The pressure on the Government to outlaw tobacco advertising
increased this week when an opinion poll suggested its failure to impose
a ban had persuaded people it was not dangerous to smoke.
The survey by the pollsters ICM for the anti-smoking group ASH found
that the majority of smokers (54 per cent) and non-smokers (61 per cent)
felt the delay in banning tobacco advertising showed that ministers were
not particularly concerned about the number of people smoking.
Almost half of smokers (46 per cent) and 40 per cent of the public think
that smok-ing cannot be "really dangerous", or the Government would not
let cigarettes be advertised.
Four in ten adults strongly agree that the tobacco industry cannot be
trusted to regulate its own advertising through the existing voluntary
agreement, with a further 20 per cent tending to agree with this
The Government is backing a Private Member's Bill introduced to the
House of Lords by a Liberal Democrat peer, Lord Clement-Jones.
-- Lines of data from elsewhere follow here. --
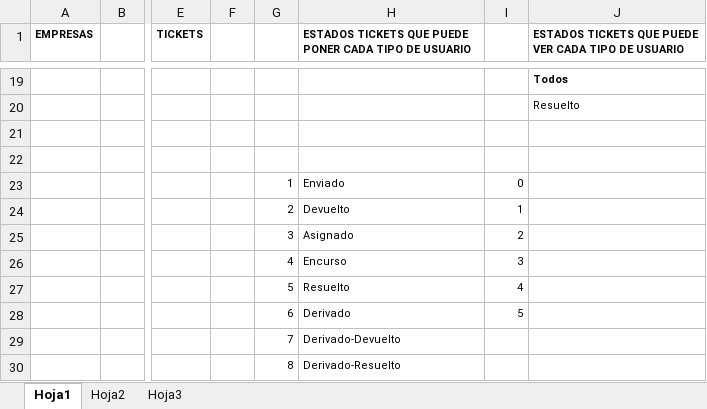
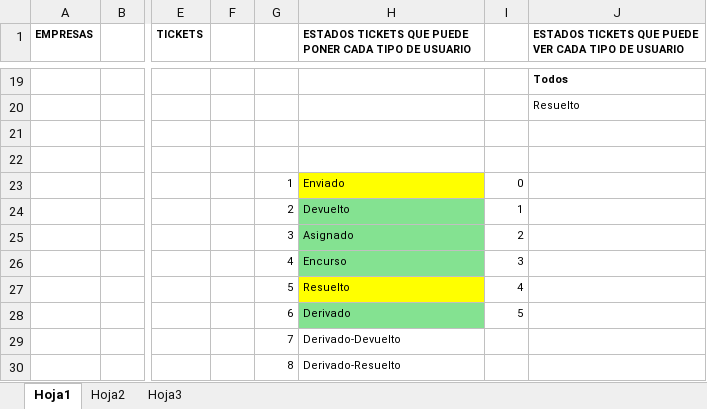
Before and after one commit to LuisPulenta/tickets_web_app, an Excel workbook: Excels/Tickets.xlsx, sheet Hoja1, drawn as a sheet; only a part is shown, gaps mark what is left out; values as stored, in another font and other column widths than the file's, no borders; the diff names each change by its address in the sheet, - before the commit and + after, or states it on an @@ line.

```diff
--- a/Excels/Tickets.xlsx (sheet Hoja1)
+++ b/Excels/Tickets.xlsx (sheet Hoja1)
-H23 fill: none
+H23 fill: #FFFF00
-H24:H26 fill: none
+H24:H26 fill: #84E291
-H27 fill: none
+H27 fill: #FFFF00
-H28 fill: none
+H28 fill: #84E291
```
Also changed, not shown: 10 other files.
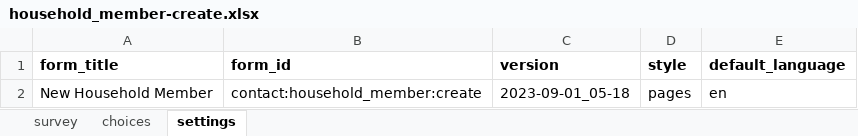
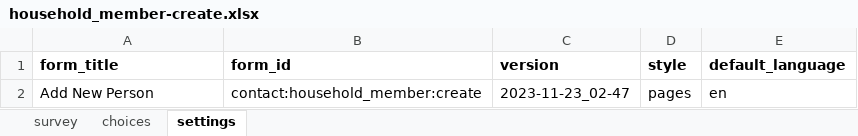
Before and after one commit to IntelliSOFT-Consulting/cht_pvers, an Excel workbook: cht_app/forms/contact/household_member-create.xlsx, sheet settings, drawn as a sheet; values as stored, in another font and other column widths than the file's, no borders; charts and pictures not drawn; the diff names each change by its address in the sheet, - before the commit and + after, or states it on an @@ line.

```diff
--- a/cht_app/forms/contact/household_member-create.xlsx (sheet settings)
+++ b/cht_app/forms/contact/household_member-create.xlsx (sheet settings)
-A2 (form_title): New Household Member
+A2 (form_title): Add New Person
-C2 (version): 2023-09-01_05-18
+C2 (version): 2023-11-23_02-47
```
Also changed, not shown: sheet choices, sheet survey, cht_app/forms/contact/household_member-edit.xlsx, 6 other files.
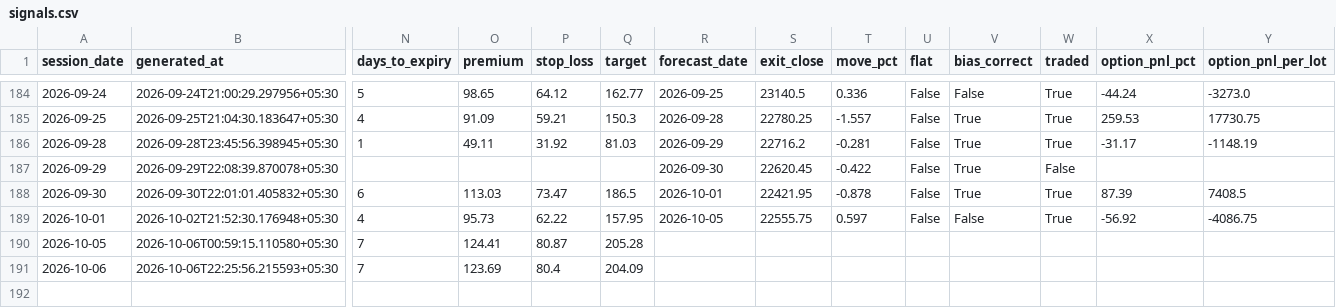
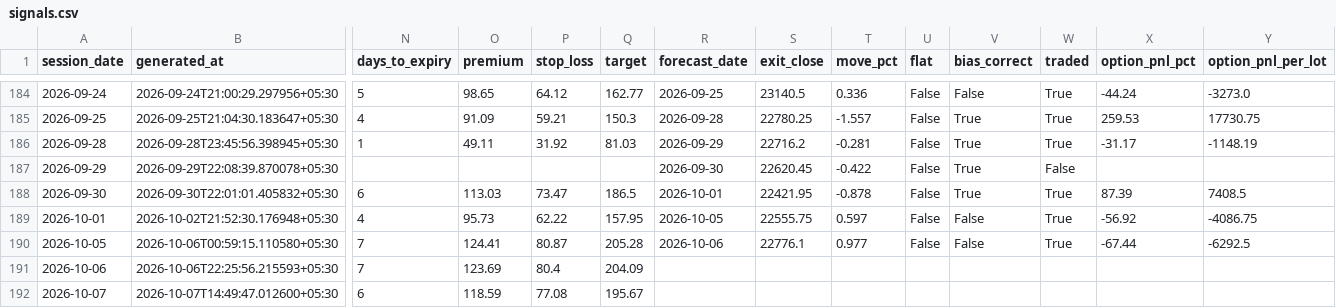
Before and after one commit to ramanauday1561/kite-mcp, a CSV file: docs/data/signals.csv, drawn as a sheet; only a part is shown, gaps mark what is left out; rows hold the shown columns only; the diff names each change by its address in the sheet, - before the commit and + after, or states it on an @@ line.

```diff
--- a/docs/data/signals.csv
+++ b/docs/data/signals.csv
-R190 (forecast_date): (empty)
+R190 (forecast_date): 2026-10-06
-S190 (exit_close): (empty)
+S190 (exit_close): 22776.1
-T190 (move_pct): (empty)
+T190 (move_pct): 0.977
-U190 (flat): (empty)
+U190 (flat): False
-V190 (bias_correct): (empty)
+V190 (bias_correct): False
-W190 (traded): (empty)
+W190 (traded): True
-X190 (option_pnl_pct): (empty)
+X190 (option_pnl_pct): -67.44
-Y190 (option_pnl_per_lot): (empty)
+Y190 (option_pnl_per_lot): -6292.5
+row 192: 2026-10-07 | 2026-10-07T14:49:47.012600+05:30 | 6 | 118.59 | 77.08 | 195.67
```
Also changed, not shown: 8 other files.
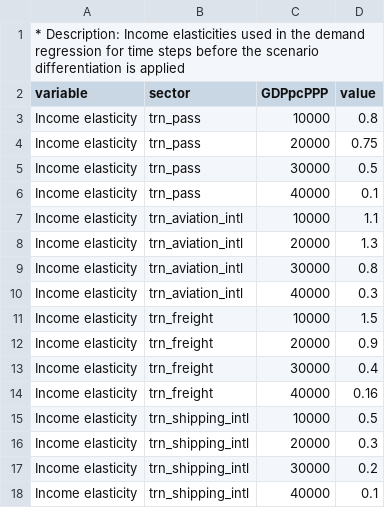
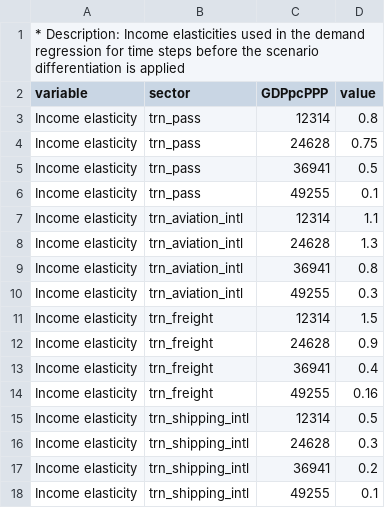
Before and after one commit to johannah-pik/edgeTransport, a CSV file: inst/extdata/genParDemRegression.csv, drawn as a sheet.

```diff
--- a/inst/extdata/genParDemRegression.csv
+++ b/inst/extdata/genParDemRegression.csv
@@ -2,17 +2,17 @@
 variable;sector;GDPpcPPP;value
-Income elasticity;trn_pass;10000;0.8
-Income elasticity;trn_pass;20000;0.75
-Income elasticity;trn_pass;30000;0.5
-Income elasticity;trn_pass;40000;0.1
-Income elasticity;trn_aviation_intl;10000;1.1
-Income elasticity;trn_aviation_intl;20000;1.3
-Income elasticity;trn_aviation_intl;30000;0.8
-Income elasticity;trn_aviation_intl;40000;0.3
-Income elasticity;trn_freight;10000;1.5
-Income elasticity;trn_freight;20000;0.9
-Income elasticity;trn_freight;30000;0.4
-Income elasticity;trn_freight;40000;0.16
-Income elasticity;trn_shipping_intl;10000;0.5
-Income elasticity;trn_shipping_intl;20000;0.3
-Income elasticity;trn_shipping_intl;30000;0.2
-Income elasticity;trn_shipping_intl;40000;0.1
+Income elasticity;trn_pass;12314;0.8
+Income elasticity;trn_pass;24628;0.75
+Income elasticity;trn_pass;36941;0.5
+Income elasticity;trn_pass;49255;0.1
+Income elasticity;trn_aviation_intl;12314;1.1
+Income elasticity;trn_aviation_intl;24628;1.3
+Income elasticity;trn_aviation_intl;36941;0.8
+Income elasticity;trn_aviation_intl;49255;0.3
+Income elasticity;trn_freight;12314;1.5
+Income elasticity;trn_freight;24628;0.9
+Income elasticity;trn_freight;36941;0.4
+Income elasticity;trn_freight;49255;0.16
+Income elasticity;trn_shipping_intl;12314;0.5
+Income elasticity;trn_shipping_intl;24628;0.3
+Income elasticity;trn_shipping_intl;36941;0.2
+Income elasticity;trn_shipping_intl;49255;0.1
```
Also changed, not shown: inst/extdata/genParIncoCostStartVal.csv, inst/extdata/scenParDemRegression.csv, 1 other file.
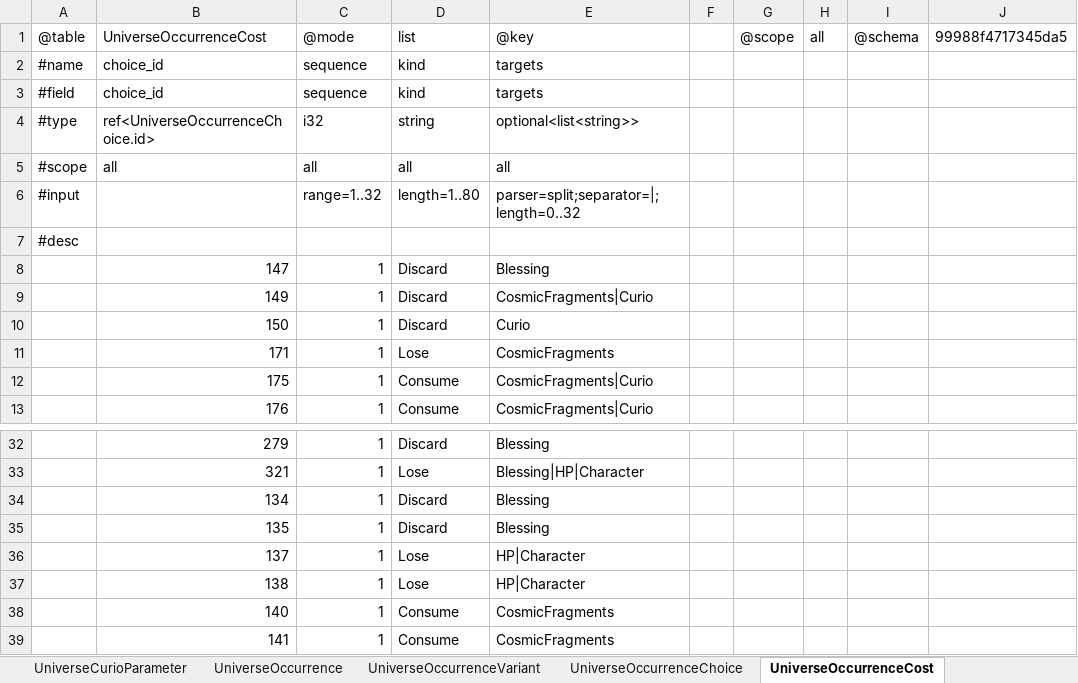
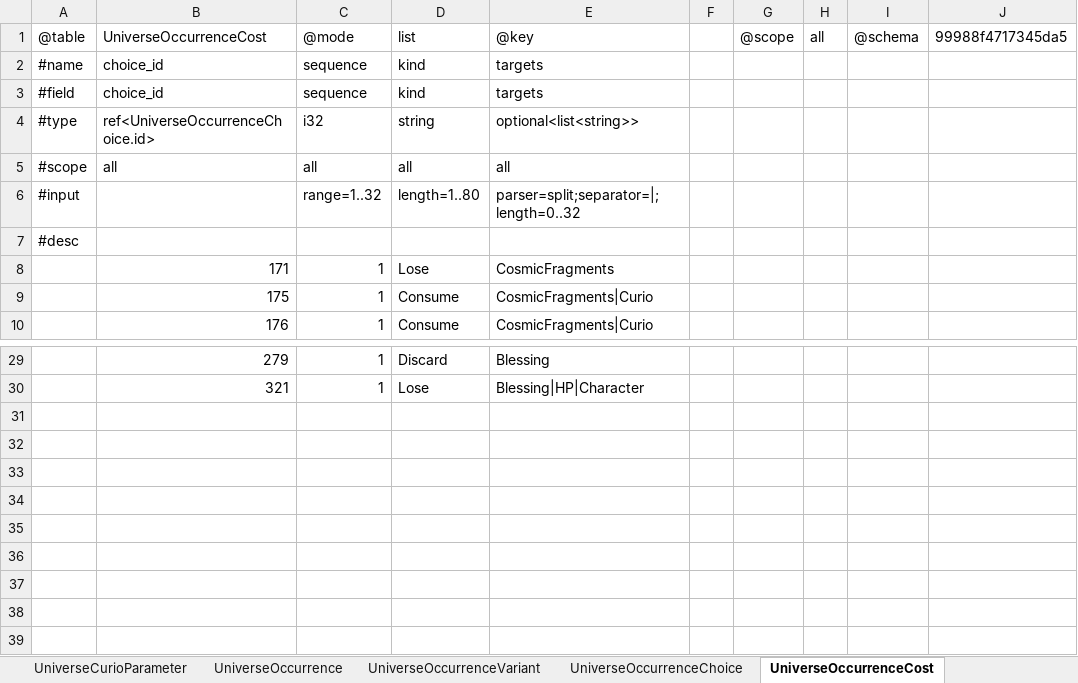
Before and after one commit to realm-labs/starclock, an Excel workbook: config/data/Universe.xlsx, sheet UniverseOccurrenceCost, drawn as a sheet; only a part is shown, gaps mark what is left out; values as stored, in another font and other column widths than the file's, no cell formats; the diff names each change by its address in the sheet, - before the commit and + after, or states it on an @@ line.

Commit message:
feat(universe): execute occurrence partition S07

```diff
--- a/config/data/Universe.xlsx (sheet UniverseOccurrenceCost)
+++ b/config/data/Universe.xlsx (sheet UniverseOccurrenceCost)
-row 8:  | 147 | 1 | Discard | Blessing
-row 9:  | 149 | 1 | Discard | CosmicFragments|Curio
-row 10:  | 150 | 1 | Discard | Curio
-row 34:  | 134 | 1 | Discard | Blessing
-row 35:  | 135 | 1 | Discard | Blessing
-row 36:  | 137 | 1 | Lose | HP|Character
-row 37:  | 138 | 1 | Lose | HP|Character
-row 38:  | 140 | 1 | Consume | CosmicFragments
-row 39:  | 141 | 1 | Consume | CosmicFragments
```
Also changed, not shown: sheet UniverseOccurrenceOutcome, sheet UniverseProfile, cell formats, config/data/UniverseEvidence.xlsx, 32 other files.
Although
it is identical to a Government Bill scuppered when Tony Blair called
the general election in June, the measure is believed to have only a
"50-50 chance" of becoming law due to lack of Parliamentary time.
John Connolly, the public affairs manager for ASH, said: "This poll
shows that the Government's actions, or lack of them, have an effect on
how the public, especially smokers, perceive these risks." He added that
the results of the poll would come as a "nasty shock" to ministers.